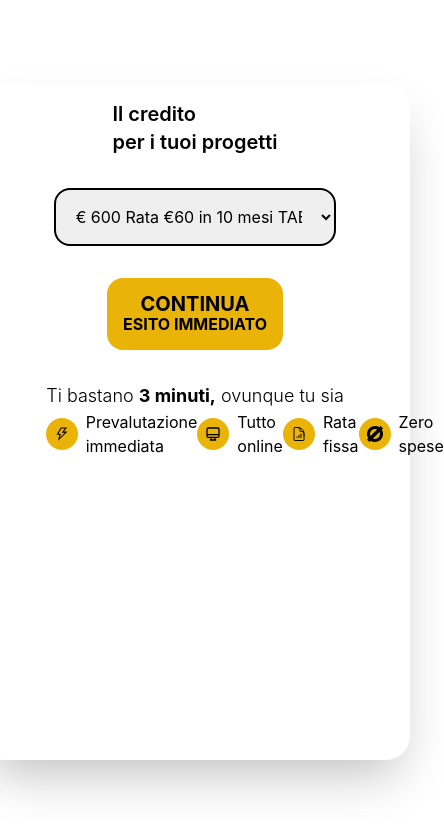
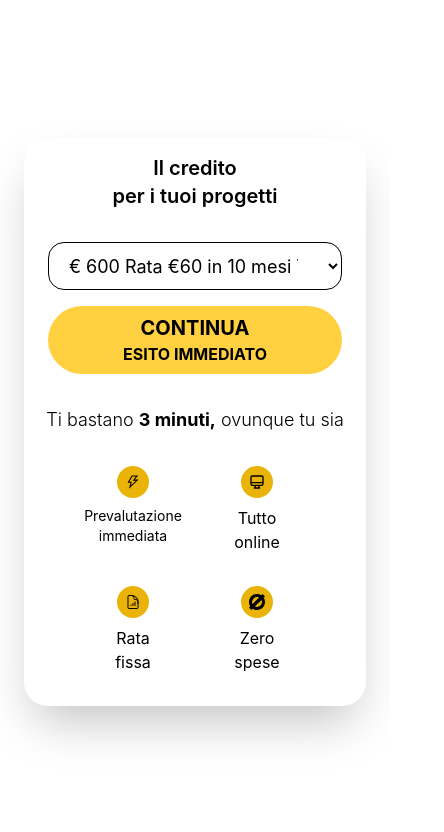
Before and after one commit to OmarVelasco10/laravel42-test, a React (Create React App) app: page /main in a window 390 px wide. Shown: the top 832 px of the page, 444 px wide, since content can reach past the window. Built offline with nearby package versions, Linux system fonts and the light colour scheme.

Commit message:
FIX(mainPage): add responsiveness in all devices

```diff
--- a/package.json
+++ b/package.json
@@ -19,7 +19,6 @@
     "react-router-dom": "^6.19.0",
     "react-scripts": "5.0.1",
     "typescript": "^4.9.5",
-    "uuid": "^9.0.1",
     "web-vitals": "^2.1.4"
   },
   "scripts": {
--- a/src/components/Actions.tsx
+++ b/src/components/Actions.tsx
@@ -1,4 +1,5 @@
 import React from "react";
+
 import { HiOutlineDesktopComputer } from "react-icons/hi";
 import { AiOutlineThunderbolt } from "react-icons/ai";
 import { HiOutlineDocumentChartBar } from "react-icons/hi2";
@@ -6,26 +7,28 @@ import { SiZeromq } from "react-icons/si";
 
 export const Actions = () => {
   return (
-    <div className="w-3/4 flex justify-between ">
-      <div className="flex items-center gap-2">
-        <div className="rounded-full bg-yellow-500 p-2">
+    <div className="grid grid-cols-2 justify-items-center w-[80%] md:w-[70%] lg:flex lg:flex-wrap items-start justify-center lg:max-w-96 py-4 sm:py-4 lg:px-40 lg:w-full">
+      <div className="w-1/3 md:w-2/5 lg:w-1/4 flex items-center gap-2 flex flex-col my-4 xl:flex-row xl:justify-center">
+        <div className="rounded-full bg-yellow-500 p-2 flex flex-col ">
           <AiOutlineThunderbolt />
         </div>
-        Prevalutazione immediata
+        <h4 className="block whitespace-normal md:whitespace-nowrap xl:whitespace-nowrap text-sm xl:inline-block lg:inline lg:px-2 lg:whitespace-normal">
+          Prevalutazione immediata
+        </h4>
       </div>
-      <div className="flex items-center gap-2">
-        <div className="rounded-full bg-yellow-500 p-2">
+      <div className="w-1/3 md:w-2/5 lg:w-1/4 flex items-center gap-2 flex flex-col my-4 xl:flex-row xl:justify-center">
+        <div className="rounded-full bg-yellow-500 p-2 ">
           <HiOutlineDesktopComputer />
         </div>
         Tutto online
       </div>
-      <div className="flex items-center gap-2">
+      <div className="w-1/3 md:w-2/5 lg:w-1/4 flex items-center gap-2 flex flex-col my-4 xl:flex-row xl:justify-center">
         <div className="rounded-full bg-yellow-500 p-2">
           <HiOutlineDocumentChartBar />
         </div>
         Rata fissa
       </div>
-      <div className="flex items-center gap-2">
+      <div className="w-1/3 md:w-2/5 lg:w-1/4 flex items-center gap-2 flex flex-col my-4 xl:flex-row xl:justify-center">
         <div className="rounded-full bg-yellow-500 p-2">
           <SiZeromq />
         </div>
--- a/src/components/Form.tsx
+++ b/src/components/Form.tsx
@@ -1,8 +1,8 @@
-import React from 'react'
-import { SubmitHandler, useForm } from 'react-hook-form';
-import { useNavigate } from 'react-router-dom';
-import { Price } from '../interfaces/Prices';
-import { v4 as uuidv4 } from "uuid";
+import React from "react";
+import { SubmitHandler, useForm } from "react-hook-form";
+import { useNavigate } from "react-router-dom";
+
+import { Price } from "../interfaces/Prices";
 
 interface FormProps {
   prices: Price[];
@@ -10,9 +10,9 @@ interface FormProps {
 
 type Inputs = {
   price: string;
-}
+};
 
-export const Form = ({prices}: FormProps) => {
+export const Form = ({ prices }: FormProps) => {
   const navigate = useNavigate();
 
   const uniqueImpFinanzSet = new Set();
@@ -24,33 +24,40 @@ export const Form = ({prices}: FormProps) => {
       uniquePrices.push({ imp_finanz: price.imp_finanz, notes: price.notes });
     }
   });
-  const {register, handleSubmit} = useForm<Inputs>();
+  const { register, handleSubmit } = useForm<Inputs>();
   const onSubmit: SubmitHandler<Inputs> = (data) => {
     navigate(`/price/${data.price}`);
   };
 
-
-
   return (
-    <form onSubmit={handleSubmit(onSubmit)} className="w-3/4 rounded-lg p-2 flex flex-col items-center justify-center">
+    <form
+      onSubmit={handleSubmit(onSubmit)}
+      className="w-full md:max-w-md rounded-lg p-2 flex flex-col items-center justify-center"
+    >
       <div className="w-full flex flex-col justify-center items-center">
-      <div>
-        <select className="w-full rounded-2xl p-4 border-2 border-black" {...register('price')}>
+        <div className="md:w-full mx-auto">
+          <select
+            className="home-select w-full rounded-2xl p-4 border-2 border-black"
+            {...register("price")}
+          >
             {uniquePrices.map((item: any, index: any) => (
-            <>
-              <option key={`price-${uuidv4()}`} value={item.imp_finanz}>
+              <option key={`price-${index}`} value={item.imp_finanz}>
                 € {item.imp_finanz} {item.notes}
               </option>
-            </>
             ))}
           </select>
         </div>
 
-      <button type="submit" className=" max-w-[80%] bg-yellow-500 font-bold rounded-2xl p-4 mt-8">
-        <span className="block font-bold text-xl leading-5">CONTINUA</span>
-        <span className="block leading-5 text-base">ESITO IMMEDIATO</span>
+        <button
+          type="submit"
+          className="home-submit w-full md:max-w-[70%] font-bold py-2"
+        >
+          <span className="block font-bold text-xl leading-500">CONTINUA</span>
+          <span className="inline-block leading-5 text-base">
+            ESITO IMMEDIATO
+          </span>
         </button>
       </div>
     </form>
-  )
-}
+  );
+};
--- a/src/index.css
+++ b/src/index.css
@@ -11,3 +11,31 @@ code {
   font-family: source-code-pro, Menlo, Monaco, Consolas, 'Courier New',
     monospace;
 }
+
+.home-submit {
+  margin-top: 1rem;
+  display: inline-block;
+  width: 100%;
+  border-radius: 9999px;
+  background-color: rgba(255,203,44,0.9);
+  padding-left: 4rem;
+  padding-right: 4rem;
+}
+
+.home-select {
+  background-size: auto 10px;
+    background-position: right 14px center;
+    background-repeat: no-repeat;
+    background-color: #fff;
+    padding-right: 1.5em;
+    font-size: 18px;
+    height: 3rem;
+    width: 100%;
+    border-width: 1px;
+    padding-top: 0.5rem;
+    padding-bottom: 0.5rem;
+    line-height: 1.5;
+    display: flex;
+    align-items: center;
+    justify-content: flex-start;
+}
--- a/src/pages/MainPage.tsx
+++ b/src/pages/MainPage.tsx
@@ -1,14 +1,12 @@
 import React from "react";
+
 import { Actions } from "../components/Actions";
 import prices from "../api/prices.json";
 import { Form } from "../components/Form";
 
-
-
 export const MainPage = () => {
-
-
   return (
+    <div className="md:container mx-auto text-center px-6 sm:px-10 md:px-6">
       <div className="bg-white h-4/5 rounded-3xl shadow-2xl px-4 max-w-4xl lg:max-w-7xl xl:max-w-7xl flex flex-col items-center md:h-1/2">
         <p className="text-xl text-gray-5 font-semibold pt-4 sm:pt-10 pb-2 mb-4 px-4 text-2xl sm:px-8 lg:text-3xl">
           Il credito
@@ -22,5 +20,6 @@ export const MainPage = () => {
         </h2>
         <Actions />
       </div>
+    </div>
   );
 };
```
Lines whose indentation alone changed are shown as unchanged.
■ ■ ■ ■ ■
## What you need to do
When you print the entries, keep every line exactly as it is and drop the pictures.

## Written response
Before and after one commit to OmarVelasco10/laravel42-test, a React (Create React App) app: page /main in a window 390 px wide. Shown: the top 832 px of the page, 444 px wide, since content can reach past the window. Built offline with nearby package versions, Linux system fonts and the light colour scheme.

Commit message:
FIX(mainPage): add responsiveness in all devices

```diff
--- a/package.json
+++ b/package.json
@@ -19,7 +19,6 @@
     "react-router-dom": "^6.19.0",
     "react-scripts": "5.0.1",
     "typescript": "^4.9.5",
-    "uuid": "^9.0.1",
     "web-vitals": "^2.1.4"
   },
   "scripts": {
--- a/src/components/Actions.tsx
+++ b/src/components/Actions.tsx
@@ -1,4 +1,5 @@
 import React from "react";
+
 import { HiOutlineDesktopComputer } from "react-icons/hi";
 import { AiOutlineThunderbolt } from "react-icons/ai";
 import { HiOutlineDocumentChartBar } from "react-icons/hi2";
@@ -6,26 +7,28 @@ import { SiZeromq } from "react-icons/si";
 
 export const Actions = () => {
   return (
-    <div className="w-3/4 flex justify-between ">
-      <div className="flex items-center gap-2">
-        <div className="rounded-full bg-yellow-500 p-2">
+    <div className="grid grid-cols-2 justify-items-center w-[80%] md:w-[70%] lg:flex lg:flex-wrap items-start justify-center lg:max-w-96 py-4 sm:py-4 lg:px-40 lg:w-full">
+      <div className="w-1/3 md:w-2/5 lg:w-1/4 flex items-center gap-2 flex flex-col my-4 xl:flex-row xl:justify-center">
+        <div className="rounded-full bg-yellow-500 p-2 flex flex-col ">
           <AiOutlineThunderbolt />
         </div>
-        Prevalutazione immediata
+        <h4 className="block whitespace-normal md:whitespace-nowrap xl:whitespace-nowrap text-sm xl:inline-block lg:inline lg:px-2 lg:whitespace-normal">
+          Prevalutazione immediata
+        </h4>
       </div>
-      <div className="flex items-center gap-2">
-        <div className="rounded-full bg-yellow-500 p-2">
+      <div className="w-1/3 md:w-2/5 lg:w-1/4 flex items-center gap-2 flex flex-col my-4 xl:flex-row xl:justify-center">
+        <div className="rounded-full bg-yellow-500 p-2 ">
           <HiOutlineDesktopComputer />
         </div>
         Tutto online
       </div>
-      <div className="flex items-center gap-2">
+      <div className="w-1/3 md:w-2/5 lg:w-1/4 flex items-center gap-2 flex flex-col my-4 xl:flex-row xl:justify-center">
         <div className="rounded-full bg-yellow-500 p-2">
           <HiOutlineDocumentChartBar />
         </div>
         Rata fissa
       </div>
-      <div className="flex items-center gap-2">
+      <div className="w-1/3 md:w-2/5 lg:w-1/4 flex items-center gap-2 flex flex-col my-4 xl:flex-row xl:justify-center">
         <div className="rounded-full bg-yellow-500 p-2">
           <SiZeromq />
         </div>
--- a/src/components/Form.tsx
+++ b/src/components/Form.tsx
@@ -1,8 +1,8 @@
-import React from 'react'
-import { SubmitHandler, useForm } from 'react-hook-form';
-import { useNavigate } from 'react-router-dom';
-import { Price } from '../interfaces/Prices';
-import { v4 as uuidv4 } from "uuid";
+import React from "react";
+import { SubmitHandler, useForm } from "react-hook-form";
+import { useNavigate } from "react-router-dom";
+
+import { Price } from "../interfaces/Prices";
 
 interface FormProps {
   prices: Price[];
@@ -10,9 +10,9 @@ interface FormProps {
 
 type Inputs = {
   price: string;
-}
+};
 
-export const Form = ({prices}: FormProps) => {
+export const Form = ({ prices }: FormProps) => {
   const navigate = useNavigate();
 
   const uniqueImpFinanzSet = new Set();
@@ -24,33 +24,40 @@ export const Form = ({prices}: FormProps) => {
       uniquePrices.push({ imp_finanz: price.imp_finanz, notes: price.notes });
     }
   });
-  const {register, handleSubmit} = useForm<Inputs>();
+  const { register, handleSubmit } = useForm<Inputs>();
   const onSubmit: SubmitHandler<Inputs> = (data) => {
     navigate(`/price/${data.price}`);
   };
 
-
-
   return (
-    <form onSubmit={handleSubmit(onSubmit)} className="w-3/4 rounded-lg p-2 flex flex-col items-center justify-center">
+    <form
+      onSubmit={handleSubmit(onSubmit)}
+      className="w-full md:max-w-md rounded-lg p-2 flex flex-col items-center justify-center"
+    >
       <div className="w-full flex flex-col justify-center items-center">
-      <div>
-        <select className="w-full rounded-2xl p-4 border-2 border-black" {...register('price')}>
+        <div className="md:w-full mx-auto">
+          <select
+            className="home-select w-full rounded-2xl p-4 border-2 border-black"
+            {...register("price")}
+          >
             {uniquePrices.map((item: any, index: any) => (
-            <>
-              <option key={`price-${uuidv4()}`} value={item.imp_finanz}>
+              <option key={`price-${index}`} value={item.imp_finanz}>
                 € {item.imp_finanz} {item.notes}
               </option>
-            </>
             ))}
           </select>
         </div>
 
-      <button type="submit" className=" max-w-[80%] bg-yellow-500 font-bold rounded-2xl p-4 mt-8">
-        <span className="block font-bold text-xl leading-5">CONTINUA</span>
-        <span className="block leading-5 text-base">ESITO IMMEDIATO</span>
+        <button
+          type="submit"
+          className="home-submit w-full md:max-w-[70%] font-bold py-2"
+        >
+          <span className="block font-bold text-xl leading-500">CONTINUA</span>
+          <span className="inline-block leading-5 text-base">
+            ESITO IMMEDIATO
+          </span>
         </button>
       </div>
     </form>
-  )
-}
+  );
+};
--- a/src/index.css
+++ b/src/index.css
@@ -11,3 +11,31 @@ code {
   font-family: source-code-pro, Menlo, Monaco, Consolas, 'Courier New',
     monospace;
 }
+
+.home-submit {
+  margin-top: 1rem;
+  display: inline-block;
+  width: 100%;
+  border-radius: 9999px;
+  background-color: rgba(255,203,44,0.9);
+  padding-left: 4rem;
+  padding-right: 4rem;
+}
+
+.home-select {
+  background-size: auto 10px;
+    background-position: right 14px center;
+    background-repeat: no-repeat;
+    background-color: #fff;
+    padding-right: 1.5em;
+    font-size: 18px;
+    height: 3rem;
+    width: 100%;
+    border-width: 1px;
+    padding-top: 0.5rem;
+    padding-bottom: 0.5rem;
+    line-height: 1.5;
+    display: flex;
+    align-items: center;
+    justify-content: flex-start;
+}
--- a/src/pages/MainPage.tsx
+++ b/src/pages/MainPage.tsx
@@ -1,14 +1,12 @@
 import React from "react";
+
 import { Actions } from "../components/Actions";
 import prices from "../api/prices.json";
 import { Form } from "../components/Form";
 
-
-
 export const MainPage = () => {
-
-
   return (
+    <div className="md:container mx-auto text-center px-6 sm:px-10 md:px-6">
       <div className="bg-white h-4/5 rounded-3xl shadow-2xl px-4 max-w-4xl lg:max-w-7xl xl:max-w-7xl flex flex-col items-center md:h-1/2">
         <p className="text-xl text-gray-5 font-semibold pt-4 sm:pt-10 pb-2 mb-4 px-4 text-2xl sm:px-8 lg:text-3xl">
           Il credito
@@ -22,5 +20,6 @@ export const MainPage = () => {
         </h2>
         <Actions />
       </div>
+    </div>
   );
 };
```
Lines whose indentation alone changed are shown as unchanged.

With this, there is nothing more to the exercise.